Wally Potts

Underwater Equipment Inventor Wally Potts, 83, Dies

Posted: Sunday, February 17, 2002 - Los Angeles Times

He began diving in the ocean off San Diego in the 1930s before scuba tanks, face masks, and swim fins and at a time when lobsters, abalone, and sea bass were bountiful along Southern California shores. As a pioneer of modern free diving and a prolific innovator of spearfishing gear, Wally Potts preferred to use only his own lung power to dive deep under the sea. Potts, who set world records for spearing and landing large game fish, designed mechanisms that are key parts of the modern spear gun, died Feb. 5 in La Jolla of complications from diabetes. He was 83. "He was a true pioneer," said Eric Hanauer, who interviewed Potts for his 1994 book "Diving Pioneers" and included Potts in an exhibit he created on early divers, now on display at the Scripps Institution of Oceanography in La Jolla.

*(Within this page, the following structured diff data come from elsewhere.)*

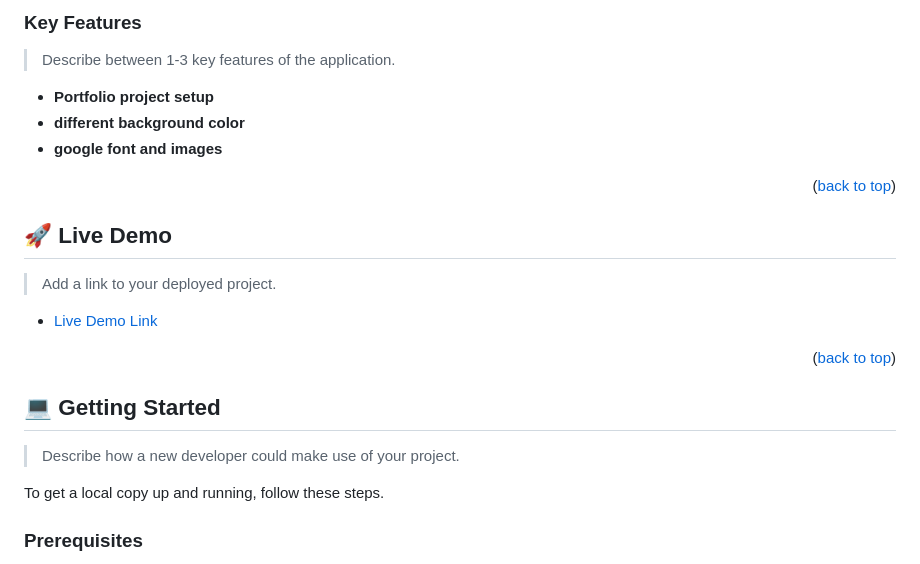
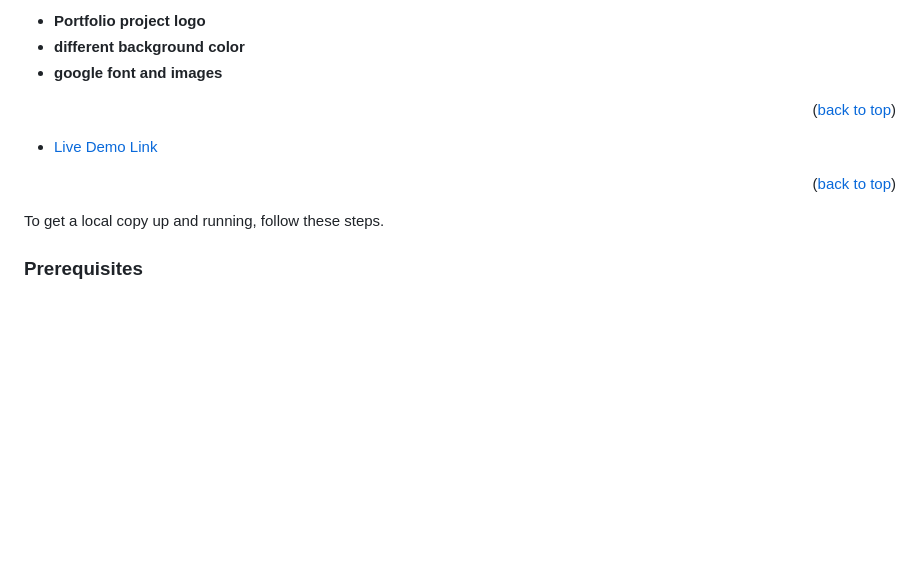
Before and after one commit to clin2on3mun/PortfolioProject, a Markdown page: README.md, the part around one of its changes. Rendered like a GitHub page; blank space fills up the shorter version.

```diff
--- a/README.md
+++ b/README.md
@@ -84,10 +67,6 @@ After you're finished please remove all the comments and instructions!
 <!-- Features -->
 
-### Key Features <a name="key-features"></a>
-
-> Describe between 1-3 key features of the application.
-
-- **Portfolio project setup**
+- **Portfolio project logo**
 - **different background color**
 - **google font and images**
 
@@ -95,9 +74,6 @@ After you're finished please remove all the comments and instructions!
 
 <!-- LIVE DEMO -->
 
-## 🚀 Live Demo <a name="live-demo"></a>
-
-> Add a link to your deployed project.
 
 - [Live Demo Link](https://google.com)
 
@@ -105,9 +81,6 @@ After you're finished please remove all the comments and instructions!
 
 <!-- GETTING STARTED -->
 
-## 💻 Getting Started <a name="getting-started"></a>
-
-> Describe how a new developer could make use of your project.
 
 To get a local copy up and running, follow these steps.
 
```
Also changed, not shown: other parts of README.md (+3 -40 lines).
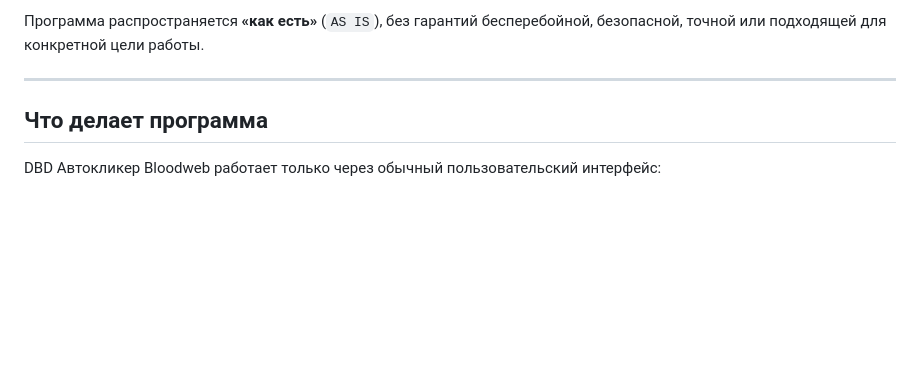
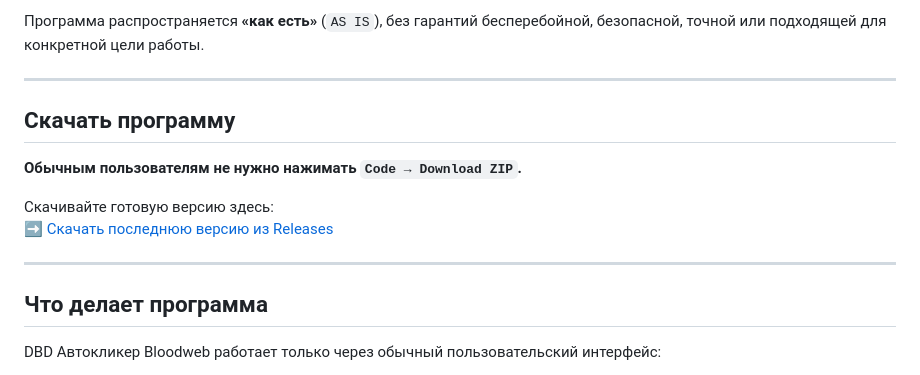
Before and after one commit to AurumWise/DBD-Autoclicker-Bloodweb, a Markdown page: README.md, the part around the change. Drawn GitHub-style; blank space fills up the shorter version.

```diff
--- a/README.md
+++ b/README.md
@@ -34,6 +34,16 @@ DBD Автокликер Bloodweb может **перемещать курсор
 Программа распространяется **«как есть»** (`AS IS`), без гарантий бесперебойной, безопасной, точной или подходящей для конкретной цели работы.
 
 ---
+
+## Скачать программу
+
+**Обычным пользователям не нужно нажимать `Code → Download ZIP`.**
+
+Скачивайте готовую версию здесь:
+➡️ [Скачать последнюю версию из Releases](https://github.com/AurumWise/DBD-Autoclicker-Bloodweb/releases/tag/v0.1.0)
+
+---
+
 
 ## Что делает программа
 
```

A Legacy of Innovation

His diving equipment consisted of a pair of strong lungs, a tolerance for cold temperatures, and vision so acute he earned the nickname "radar eyes." Fins were just an accessory. In an era before wet suits and fancy apparatus, Wally Potts was among the fathers of free diving. With a crude mask and an improvised fishing spear, he became the first member of the pioneering San Diego Bottom Scratchers to land a fish of more than 100 pounds: a 110-pound gulf grouper in September 1945. Later, applying his mastery as a metal worker with fellow Bottom Scratcher Jack Prodanovich, Mr. Potts designed spearfishing gear that helped revolutionize the industry.

Revolutionizing Spearfishing

"The Potts reel and his two-part trigger mechanism are still defining standards of modern spearfishing equipment," said Jim Cahill, a San Diego diving enthusiast and longtime friend. Mr. Potts, a legend among watermen for his diving prowess and design ingenuity, died Tuesday in La Jolla of complications from diabetes. He was 83. "On a fifty-fifty basis, Wally and I worked on everything in spearfishing gear that's on the market," said Jack Prodanovich, who welcomed Mr. Potts into the Bottom Scratchers in 1939.

Hollywood and Legacy

The designs, created in Mr. Potts' garage, included a plastic reel that allowed divers to subdue large fish underwater. Mr. Potts and Prodanovich had their own fling with Hollywood in 1977, with the release of the James Bond movie "The Spy Who Loved Me." They designed an underwater rocket for a scene in the film. "We had 30 days to do it and it had to shoot at least 30 feet," Prodanovich recalled. "We made it big enough to shoot 50 feet." To divers such as Cahill, a former lifeguard, Mr. Potts was the Babe Ruth of watermen. "There really was a tribe, and he was the tribal chief," Cahill said.